By Rob Hurtgen
More than likely, you—like most other pastors—are going through a crisis in your ministry right now, but it’s not going be your last crisis.
The key to surviving a crisis isn’t limiting the number of them but learning how to navigate them.
How you respond to a crisis in your life and your pastoral ministry can grow a pessimistic and cynical spirit or will enable you to endure and thrive in future times of difficulty.
Thankfully, within the pages of the Bible, we’re not only given examples of those whom faith thrived in adversity but principles necessary to flourish amid the storms of life.
1 Peter 1:13 is one such verse presenting four steps to survive a crisis in the pastorate ministry.
Therefore, with your minds ready for action, be sober-minded and set your hope completely on the grace to be brought to you at the revelation of Jesus Christ.
1. Remember who you are
First, Peter says, “Therefore,” remember who you are. Peter delivers a simple but powerful reminder that the men and women are in Jesus.
Despite the hardships, difficulty, and persecution imposed on those churches, Jesus has given them a living hope. Who they are is critical to know how they endure.
Surviving through a pastoral crisis requires remembering whose you are and who you are.
Your identity isn’t in your position, the accolades, or invitations to speak at the conference. Your identity is in Jesus.
Pastors, it’s easy for us to align who we are with what we do. After all, nearly everything in ministry and life is wed together.
Separating who the pastor is from what the pastor does is challenging at best.
However, to thrive in a lifetime of ministry, especially during times of crisis, you need to habitually remind yourself that you’re first and foremost one who’s saved by Jesus.
If the Lord has blessed you with a wife and children, then you’re also a husband and a father.
Lastly, you have the calling and the privilege to serve a local congregation as its pastor.
Separating whose you are, who you are, and what you do is essential.
2. Be ready to act
Second, Peter calls for them to have their minds “ready for action.”
Here the apostle delivers a plea to be mentally prepared with a sense of urgency, expectation, and endurance—ready for what’s next.
Thinking actively during a crisis asks what can be done with the situation you’re facing.
Active thinking does not dwell on was lost, nor does it focus on what or who caused the crisis.
Active thinking also doesn’t attempt to draft too much certainty forecasting the future.

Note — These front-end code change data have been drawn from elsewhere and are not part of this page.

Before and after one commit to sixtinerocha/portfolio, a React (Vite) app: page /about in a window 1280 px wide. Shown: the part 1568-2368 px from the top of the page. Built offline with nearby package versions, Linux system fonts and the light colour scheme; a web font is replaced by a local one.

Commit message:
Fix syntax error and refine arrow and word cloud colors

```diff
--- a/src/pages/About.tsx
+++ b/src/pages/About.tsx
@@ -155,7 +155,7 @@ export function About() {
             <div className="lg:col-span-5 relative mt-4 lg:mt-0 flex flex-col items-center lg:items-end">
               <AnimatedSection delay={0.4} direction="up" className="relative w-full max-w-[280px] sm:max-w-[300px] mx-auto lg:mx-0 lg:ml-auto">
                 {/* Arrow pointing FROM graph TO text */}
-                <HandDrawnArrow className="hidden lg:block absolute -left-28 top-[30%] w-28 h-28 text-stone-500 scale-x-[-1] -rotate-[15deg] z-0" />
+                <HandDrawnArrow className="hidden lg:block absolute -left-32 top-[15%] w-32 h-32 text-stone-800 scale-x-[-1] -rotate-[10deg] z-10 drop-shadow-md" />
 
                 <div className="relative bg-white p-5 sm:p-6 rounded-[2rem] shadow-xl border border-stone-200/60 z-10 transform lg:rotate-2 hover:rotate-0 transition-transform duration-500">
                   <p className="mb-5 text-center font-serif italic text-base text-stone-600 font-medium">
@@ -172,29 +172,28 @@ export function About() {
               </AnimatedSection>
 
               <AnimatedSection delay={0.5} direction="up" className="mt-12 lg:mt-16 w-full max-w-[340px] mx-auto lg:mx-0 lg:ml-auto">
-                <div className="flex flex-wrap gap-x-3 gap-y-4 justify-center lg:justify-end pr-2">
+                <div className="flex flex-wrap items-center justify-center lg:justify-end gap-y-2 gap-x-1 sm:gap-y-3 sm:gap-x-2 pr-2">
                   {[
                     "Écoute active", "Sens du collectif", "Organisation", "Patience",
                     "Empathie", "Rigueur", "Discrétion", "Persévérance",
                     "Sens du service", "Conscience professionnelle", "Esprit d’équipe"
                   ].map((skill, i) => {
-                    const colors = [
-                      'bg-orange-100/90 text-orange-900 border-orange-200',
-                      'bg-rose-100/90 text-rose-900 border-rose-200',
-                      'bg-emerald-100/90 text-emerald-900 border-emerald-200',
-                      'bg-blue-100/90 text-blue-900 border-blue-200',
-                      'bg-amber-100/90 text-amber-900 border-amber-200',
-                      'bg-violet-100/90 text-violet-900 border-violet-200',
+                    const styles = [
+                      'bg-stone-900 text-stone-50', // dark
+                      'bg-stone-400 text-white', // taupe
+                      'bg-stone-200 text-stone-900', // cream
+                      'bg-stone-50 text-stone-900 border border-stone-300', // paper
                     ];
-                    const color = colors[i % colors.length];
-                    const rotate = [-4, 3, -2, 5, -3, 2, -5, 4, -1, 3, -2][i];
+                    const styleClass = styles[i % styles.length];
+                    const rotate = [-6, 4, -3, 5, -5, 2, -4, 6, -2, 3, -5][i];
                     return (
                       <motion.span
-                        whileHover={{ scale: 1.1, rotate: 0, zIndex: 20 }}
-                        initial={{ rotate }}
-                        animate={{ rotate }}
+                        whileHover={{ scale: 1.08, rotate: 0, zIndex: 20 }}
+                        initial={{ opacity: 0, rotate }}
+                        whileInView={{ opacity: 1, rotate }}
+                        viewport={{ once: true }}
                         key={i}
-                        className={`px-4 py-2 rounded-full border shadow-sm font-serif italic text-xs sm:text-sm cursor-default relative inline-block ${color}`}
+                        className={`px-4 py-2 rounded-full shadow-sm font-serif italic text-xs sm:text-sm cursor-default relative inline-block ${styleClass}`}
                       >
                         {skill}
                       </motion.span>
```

Active thinking has two steps: What should be done now? What needs to be done next?
The difference between those who survive a crisis and those who are crushed by them is the ability to define the one small step that can be taken today. Then determine a new action tomorrow.
3. Live with sober-mindedness
Third, Peters calls for “sober-mindedness.” That antithesis of sobriety is inebriation.
An inebriated mind doesn’t think clearly, believes what’s not true, and has reduced inhibitions. An inebriated mind lacks clarity.
Pastor, in your crisis, act with sober-mindedness. Sober-mindedness speaks to interpreting the situation you’re facing with clarity.
As an inebriated person has difficulty distinguishing between what’s real and what’s false, so does inebriated thinking.
Sober-mindedness addresses your ability to receive what’s happening, separate what’s true and false, and interpret what needs to be responded to and what should be ignored.
While active thinking accesses what’s going on, sober-mindedness is the ability to understand what’s happening and how to respond.
4. Have hope in what’s to come
Finally, in verse 13, Peter calls the churches to set their hope entirely on the grace they have and will receive.
Peter is commanding his readers to live for something greater than their immediate moment.
A command to live with the eyes of our hearts on the eternal kingdom and the One who’s bigger than our problems.
Enduring in times of crisis requires living above the hardship and looking to Jesus—to look to a certain future rather than be entangled to the ever-changing present.
The more we look to Christ, the smaller the world, and our problems in them, become.
Until the Lord tarries or calls you home, you’re not in your last crisis. There’ll be others.
If you follow Peter’s instructions, you’ll survive and be better for it. Your faith will be stronger on the other side of the valley. Just don’t give up.
ROB HURTGEN (@robhurtgen) is the husband to Shawn, father of five, pastor of First Baptist Church Chillicothe, Missouri, and doctoral student at Midwestern Baptist Theological Seminary. He also blogs at robhurtgen.wordpress.com.